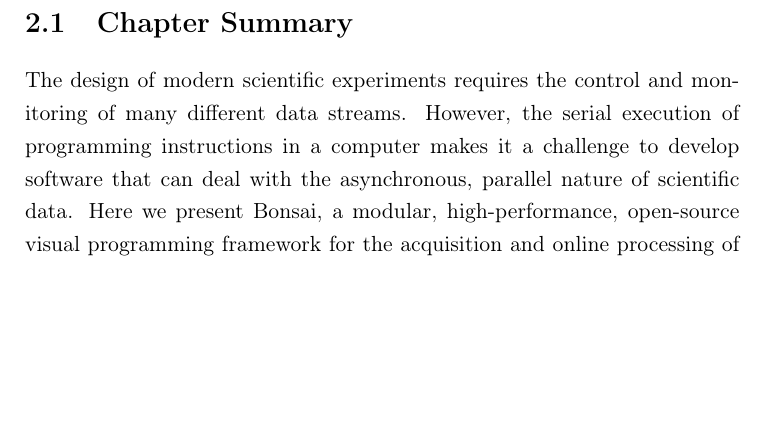
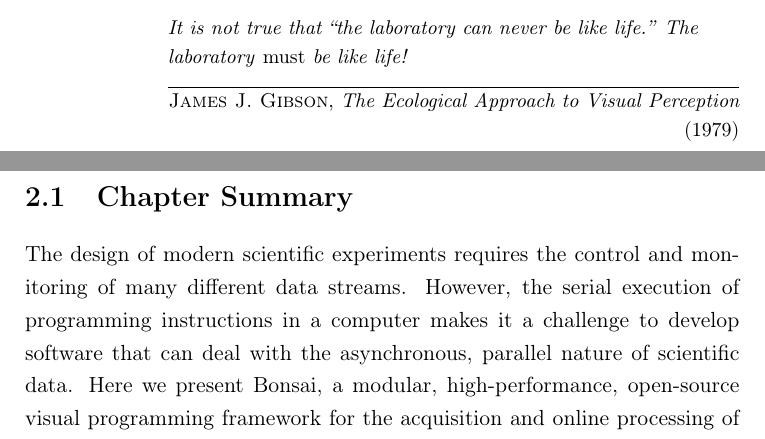
Before and after one commit to glopesdev/phd-thesis, a LaTeX thesis (thesis.tex): part of page 19 of 65 before the commit and two parts of pages 18 and 19 of 65 after it, the two joined at a grey line, cut at the place of the change, the shorter picture padded with empty space. Compiled offline with pdfLaTeX; a LaTeX package or settings file that is missing is left out.

Commit message:
Added epigraph for tools chapter.

```diff
--- a/thesis.tex
+++ b/thesis.tex
@@ -303,6 +303,7 @@
 \include{chapters/chTeleology}
 
 \chapter{Neurotechnology for Behaviour}
+\epigraph{It is not true that ``the laboratory can never be like life.'' The laboratory \emph{must} be like life!}{\textsc{James J. Gibson}, \textit{The Ecological Approach to Visual Perception} (1979)}
 \include{chapters/chTools}
 
 \chapter{Moving with and without Motor Cortex}
```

*Task goal*: Only the lines that contain the word "epigraph" should be copied from the material.

*Result of this exercise*:
Added epigraph for tools chapter.
+\epigraph{It is not true that ``the laboratory can never be like life.'' The laboratory \emph{must} be like life!}{\textsc{James J. Gibson}, \textit{The Ecological Approach to Visual Perception} (1979)}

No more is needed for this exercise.